|Reviews - Featured Reviews: Storage|
|Written by Olin Coles|
|Friday, 04 December 2009|
Page 10 of 11
Desktop Storage Final Thoughts
It's still too early to tell if or when HDDs will be replaced with SSDs, although basic wisdom indicates that both will be favored among their intended markets for a few years to come. Personally speaking, I have been a fan of SSD technology from the beginning; but even I can acquiesce to Seagate and WD product road maps for the short term future. SSDs can't possibly touch the value and capacity delivered by HDDs, and that's not something that will soon change.

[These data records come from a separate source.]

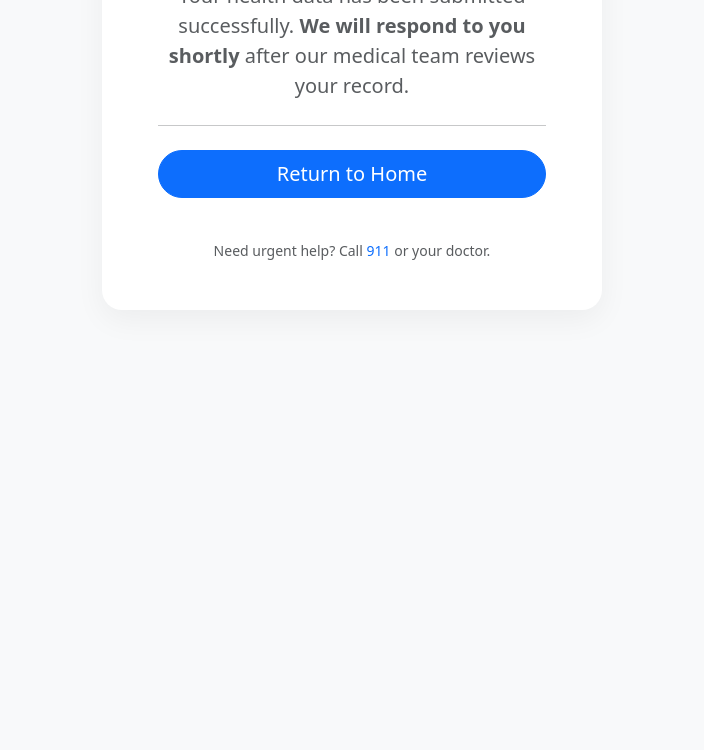
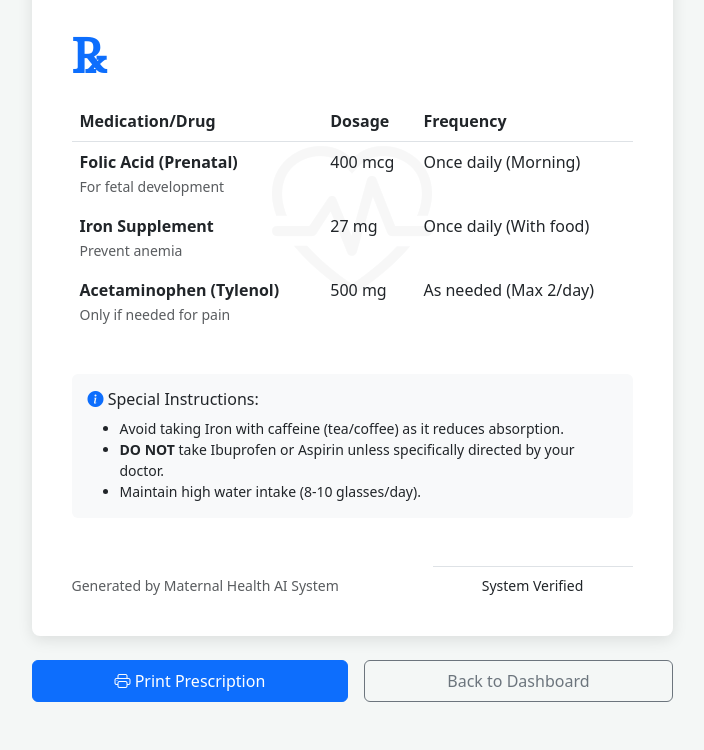
Before and after one commit to josh-king1/health2, a plain HTML site: page respond.html in a window 1280 px wide. Shown: the part 370-1120 px from the top of the page, without its empty margins (288-992 px from the left). Before the commit the page ends 800 px from the top, so only its background shows below. Drawn offline with nearby package versions, Linux system fonts and the light colour scheme.

Commit message:
feat: Revamp prescription response page with enhanced layout and medication details

```diff
--- a/respond.html
+++ b/respond.html
@@ -3,62 +3,129 @@
 <head>
     <meta charset="UTF-8">
     <meta name="viewport" content="width=device-width, initial-scale=1.0">
-    <title>Submission Received - Maternal Health Monitoring</title>
+    <title>Prescription Response - Maternal Health</title>
     <link href="https://cdn.jsdelivr.net/npm/bootstrap@5.3.0/dist/css/bootstrap.min.css" rel="stylesheet">
     <link href="https://cdn.jsdelivr.net/npm/bootstrap-icons@1.11.3/font/bootstrap-icons.css" rel="stylesheet">
     <style>
-        body {
-            background-color: #f8f9fa;
-            height: 100vh;
-            display: flex;
-            align-items: center;
-            justify-content: center;
+        body { background-color: #f4f7f6; }
+        .prescription-paper {
+            background: white;
+            border-top: 8px solid #0d6efd;
+            border-radius: 8px;
+            box-shadow: 0 4px 15px rgba(0,0,0,0.1);
+            padding: 40px;
+            position: relative;
         }
-        .confirmation-card {
-            max-width: 500px;
-            width: 90%;
-            padding: 40px;
-            border-radius: 20px;
-            border: none;
-            box-shadow: 0 10px 30px rgba(0,0,0,0.05);
+        .rx-symbol {
+            font-size: 3rem;
+            font-weight: bold;
+            color: #0d6efd;
+            font-family: serif;
         }
-        .success-icon {
-            font-size: 4rem;
-            color: #198754;
+        .watermark {
+            position: absolute;
+            top: 50%;
+            left: 50%;
+            transform: translate(-50%, -50%);
+            opacity: 0.03;
+            font-size: 10rem;
+            pointer-events: none;
         }
     </style>
 </head>
 <body>
 
-    <div class="card confirmation-card text-center bg-white">
-        <div class="card-body">
-            <div class="mb-4">
-                <i class="bi bi-check2-circle success-icon"></i>
+<div class="container my-5">
+    <div class="row justify-content-center">
+        <div class="col-lg-7">
+
+            <div class="text-center mb-4">
+                <div class="badge bg-success px-3 py-2 mb-2">Submission Received</div>
+                <h3>We have processed your request.</h3>
+                <p class="text-muted">Based on your current health records, here is your medication guide.</p>
             </div>
 
-            <h2 class="fw-bold text-dark mb-3">Thank You!</h2>
-            <p class="text-muted fs-5 mb-4">
-                Your health data has been submitted successfully.
-                <strong>We will respond to you shortly</strong> after our medical team reviews your record.
-            </p>
+            <div class="prescription-paper">
+                <div class="watermark"><i class="bi bi-heart-pulse"></i></div>
 
-            <hr class="my-4">
+                <div class="d-flex justify-content-between align-items-center mb-4">
+                    <div>
+                        <h4 class="mb-0 fw-bold">MATERNAL CARE CLINIC</h4>
+                        <small class="text-muted">Digital Health Monitoring Response</small>
+                    </div>
+                    <div class="text-end">
+                        <p class="mb-0 small"><strong>Date:</strong> Oct 24, 2023</p>
+                        <p class="mb-0 small"><strong>ID:</strong> MH-99210</p>
+                    </div>
+                </div>
 
-            <div class="d-grid gap-2">
-                <a href="index.html" class="btn btn-primary btn-lg rounded-pill">
-                    Return to Home
+                <hr>
+
+                <div class="mb-4">
+                    <p class="mb-1"><strong>Patient Name:</strong> Jane Doe</p>
+                    <p class="mb-1"><strong>Pregnancy Stage:</strong> 2nd Trimester (24 Weeks)</p>
+                </div>
+
+                <div class="rx-symbol">℞</div>
+
+                <div class="table-responsive">
+                    <table class="table table-borderless mt-2">
+                        <thead>
+                            <tr class="border-bottom">
+                                <th>Medication/Drug</th>
+                                <th>Dosage</th>
+                                <th>Frequency</th>
+                            </tr>
+                        </thead>
+                        <tbody>
+                            <tr>
+                                <td><span class="fw-bold">Folic Acid (Prenatal)</span><br><small class="text-muted">For fetal development</small></td>
+                                <td>400 mcg</td>
+                                <td>Once daily (Morning)</td>
+                            </tr>
+                            <tr>
+                                <td><span class="fw-bold">Iron Supplement</span><br><small class="text-muted">Prevent anemia</small></td>
+                                <td>27 mg</td>
+                                <td>Once daily (With food)</td>
+                            </tr>
+                            <tr>
+                                <td><span class="fw-bold">Acetaminophen (Tylenol)</span><br><small class="text-muted">Only if needed for pain</small></td>
+                                <td>500 mg</td>
+                                <td>As needed (Max 2/day)</td>
+                            </tr>
+                        </tbody>
+                    </table>
+                </div>
+
+                <div class="mt-4 p-3 bg-light rounded">
+                    <h6><i class="bi bi-info-circle-fill text-primary"></i> Special Instructions:</h6>
+                    <ul class="small mb-0">
+                        <li>Avoid taking Iron with caffeine (tea/coffee) as it reduces absorption.</li>
+                        <li><strong>DO NOT</strong> take Ibuprofen or Aspirin unless specifically directed by your doctor.</li>
+                        <li>Maintain high water intake (8-10 glasses/day).</li>
+                    </ul>
+                </div>
+
+                <div class="mt-5 d-flex justify-content-between align-items-end">
+                    <small class="text-muted italic">Generated by Maternal Health AI System</small>
+                    <div class="text-center border-top pt-2" style="width: 200px;">
+                        <p class="mb-0 small">System Verified</p>
+                    </div>
+                </div>
+            </div>
+
+            <div class="d-flex gap-3 mt-4">
+                <button class="btn btn-primary flex-grow-1 py-2" onclick="window.print()">
+                    <i class="bi bi-printer"></i> Print Prescription
+                </button>
+                <a href="index.html" class="btn btn-outline-secondary flex-grow-1 py-2">
+                    Back to Dashboard
                 </a>
-                <!-- <a href="Acess-form.html" class="btn btn-outline-secondary rounded-pill">
-                    View My Records
-                </a> -->
             </div>
-        </div>
 
-        <div class="card-footer bg-transparent border-0 mt-3">
-            <small class="text-muted">Need urgent help? Call <span class="text-primary">911</span> or your doctor.</small>
         </div>
     </div>
+</div>
 
-    <script src="https://cdn.jsdelivr.net/npm/bootstrap@5.3.0/dist/js/bootstrap.bundle.min.js"></script>
 </body>
 </html>
```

There's no argument that HDDs still capture the capacity-hungry market segment; especially since SSDs cannot compete there. But the premium high-performance desktop storage enthusiast market is losing patience with Hard Disk Drive technology, and as a result those consumers are turning towards Solid State Drive technology in large numbers. This is exactly why the new SATA-III 6Gb/s interface and 64MB cache buffer was so important to desktop storage technology, and delivered at exactly the right time. Sure, this new bump in performance will add considerable boost to the HDD market, but at the same time it's no surprise that premier names in the industry have also invested in their own SSD solutions.
Benchmark Reviews expects to have a Seagate Barracuda XT product sample in October (2009), and we'll soon see just exactly how much more the new 6.0 GB/s interface adds to sustained file transfers on our ASUS P7P55D Premium test motherboard. There's no question that the increase from 32- to 64MB of internal cache buffer will improve the drives overall quickness, but which deserves the credit: 64MB cache or SATA-III 6Gbps? Seagate's David Burks explained that both are to be thanked. Cache gives the biggest boost, but once that cache is saturated with file(s), the larger bandwidth pipeline helps to transfer files to and from the disk. Furthermore, enthusiasts can 'short-stroke' the drive to make use of only the outer platter by using Seagate's SeaTools software.
Currently the Seagate SeaTools software only allows users to define a Logical Block Address (LBA) range, which can then be saved onto the drive's firmware. As of now this process requires an enthusiast to understand the total capacity of their drive in order to assign a short-stroke setting, but Seagate already has enthusiast how-to guides in the works. Taking a moment to step back and view the big picture, this could be Seagate's last stab at competing against the 10,000RPM WD VelociRaptor before launching their own SSD product line.